we say good-bye first, and finally,
after hours, hello.
A ripe Brandywine turns
from burnt umber, to pink, to green.
Flesh hardens. Juices dry up.
As the fruit lightens,
stems lift their droop.
My cousins and I collect
my grandfather’s ashes
from his fields, gathering them in fistfuls
we place tenderly into an urn.
Petals fly from the ground.
Pollen migrates upward
from deep reproductive recesses,
attaching to a bee’s leg.
The bee flies backward
to a tomato plant in the neighbor’s yard.
Bee populations are on the rise.
A surgeon places the ovary
gently into my body, twists
my fallopian tube into a tangle,
watches it turn black and blue.
My grandma gets all her memories back
for one fleeting second,
then forgets them one by one
as wrinkles dissolve slowly from her face.
Whorls close into diminishing buds.
Rain floats skyward;
gathering, in droplets, to the clouds.
The Brandywine plant contracts
its leaves, one by one,
meristem lowering into the soil.
My grandfather collects pesticides
into nozzles. His plows reverse
the soil back into place. He tucks weeds
between vegetables. Rivers run clean
all the way back to the source.
My mom is a teenager, pulling smoke
from the air with her lips,
returning to the town she will call home
its population growing
then dwindling, to fade
eventually into prairie.
Roots recede. Cells merge,
walls breaking down
A casing hardens around the seed.
My grandfather—now a boy, eyes
shining beneath the shadow of his hands—
plucks it out of the ground

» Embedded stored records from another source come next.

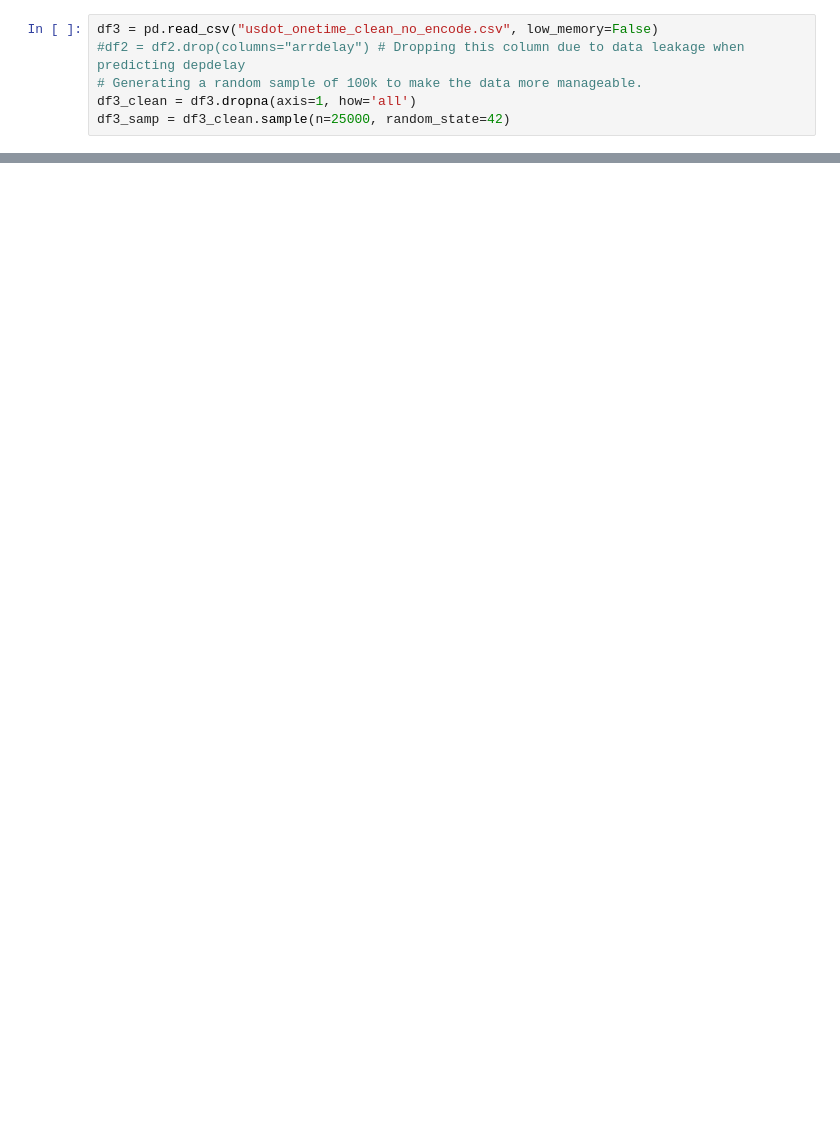
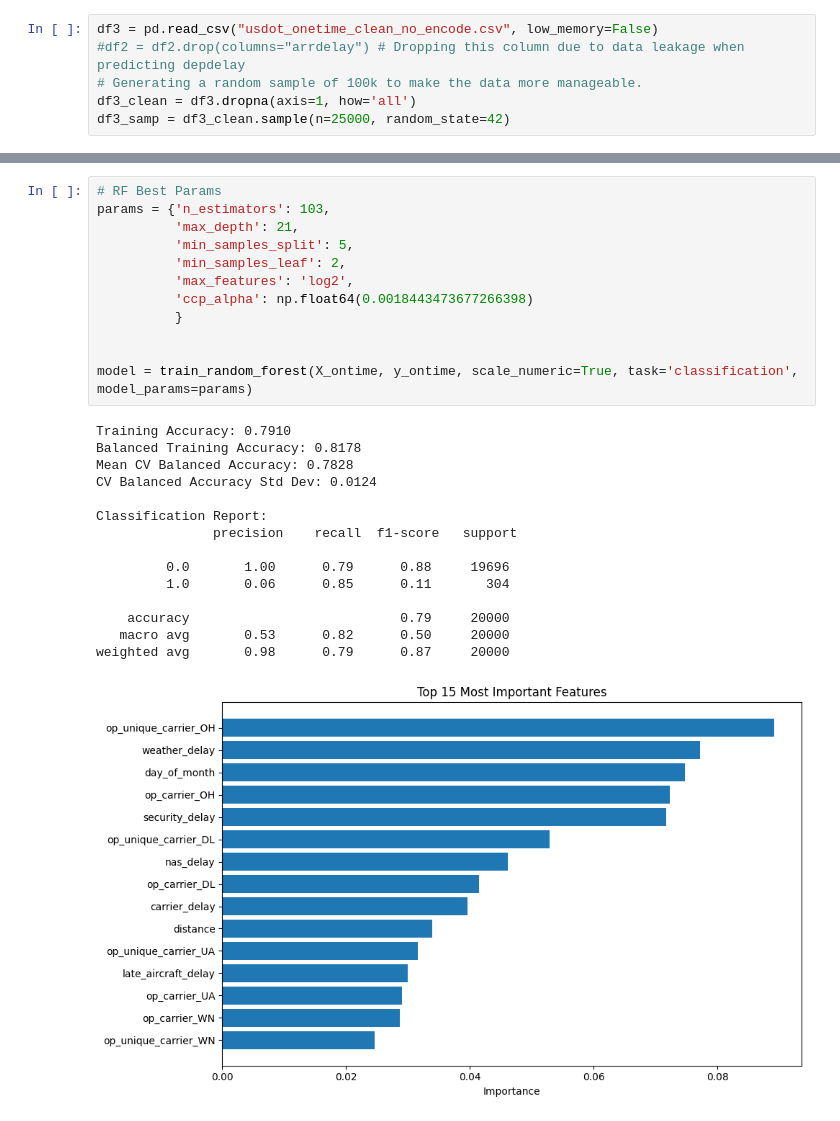
Before and after one commit to tbrantinghamBU/699-Personal, a Jupyter notebook: OMDS-ModB2-Week11-Brantingham-Tyler.ipynb, the cells around one changed output, grey strips where cells are left out. Cells and saved outputs as stored; diff of their text form; blank space fills up the shorter version.

```diff
--- a/OMDS-ModB2-Week11-Brantingham-Tyler.ipynb
+++ b/OMDS-ModB2-Week11-Brantingham-Tyler.ipynb
@@ -489,0 +739,28 @@ best_model_range_ontime, search_log_range_ontime = random_search_random_forest(X
+# %%
+# RF Best Params
+params = {'n_estimators': 103,
+          'max_depth': 21,
+          'min_samples_split': 5,
+          'min_samples_leaf': 2,
+          'max_features': 'log2',
+          'ccp_alpha': np.float64(0.0018443473677266398)
+          }
+
+
+model = train_random_forest(X_ontime, y_ontime, scale_numeric=True, task='classification', model_params=params)
+# %% [output]
+Training Accuracy: 0.7910
+Balanced Training Accuracy: 0.8178
+Mean CV Balanced Accuracy: 0.7828
+CV Balanced Accuracy Std Dev: 0.0124
+
+Classification Report:
+               precision    recall  f1-score   support
+
+         0.0       1.00      0.79      0.88     19696
+         1.0       0.06      0.85      0.11       304
+
+    accuracy                           0.79     20000
+   macro avg       0.53      0.82      0.50     20000
+weighted avg       0.98      0.79      0.87     20000
+[figure, added]
```
Also changed, not shown: parts of 17 cells of this notebook.
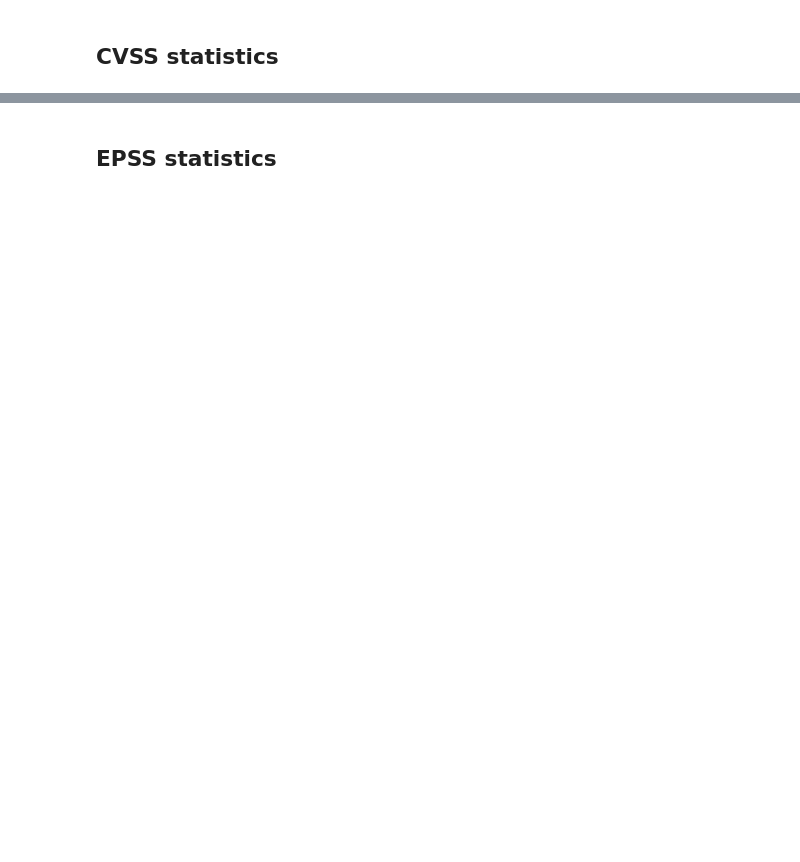
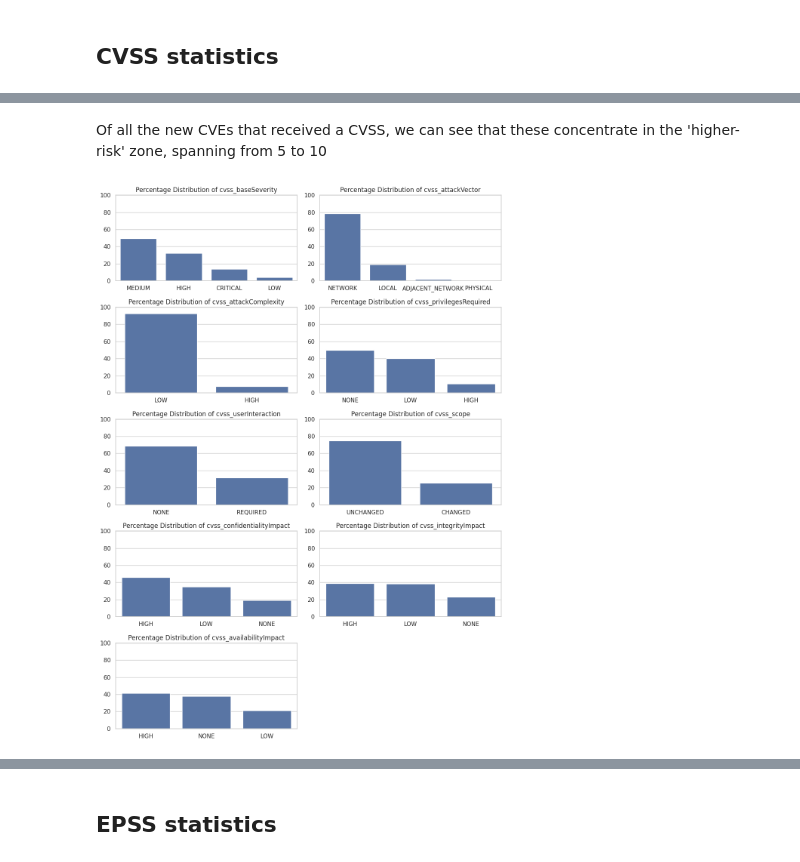
Before and after one commit to alequerenghi/505MI-LAB, a Jupyter notebook: 01_EPSS/LAB_EPSS.ipynb, the cells around one changed output, grey strips where cells are left out. Cells and saved outputs as stored; diff of their text form; code cells hidden in the pictures; blank space fills up the shorter version.

```diff
--- a/01_EPSS/LAB_EPSS.ipynb
+++ b/01_EPSS/LAB_EPSS.ipynb
@@ -201,0 +205,30 @@ plt.show()
+# %% [markdown]
+Of all the new CVEs that received a CVSS, we can see that these concentrate in the 'higher-risk' zone, spanning from 5 to 10
+# %%
+cols = [
+    "cvss_baseSeverity", "cvss_attackVector", "cvss_attackComplexity",
+    "cvss_privilegesRequired", "cvss_userInteraction", "cvss_scope",
+    "cvss_confidentialityImpact", "cvss_integrityImpact", "cvss_availabilityImpact"
+]
+
+plt.figure(figsize=(11, 15))
+
+
+for i, col in enumerate(cols, 1):
+    plt.subplot(5, 2, i)
+
+    # Compute percentages
+    pct = (cvsss[col].value_counts(normalize=True) * 100).reset_index()
+    pct.columns = [col, 'percentage']
+
+    # Plot
+    sns.barplot(data=pct, x=col, y='percentage', order=pct[col])
+    plt.title(f"Percentage Distribution of {col}")
+    plt.ylabel("")
+    plt.ylim(0, 100)
+    plt.xlabel("")
+
+plt.tight_layout()
+plt.show()
+# %% [output]
+[figure, added]
```
Also changed, not shown: parts of 18 cells of this notebook, 3 other files.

between thumb and forefinger
and places it carefully
into the seed-packet,
closing the hole
he made in the earth
as he moonwalks away.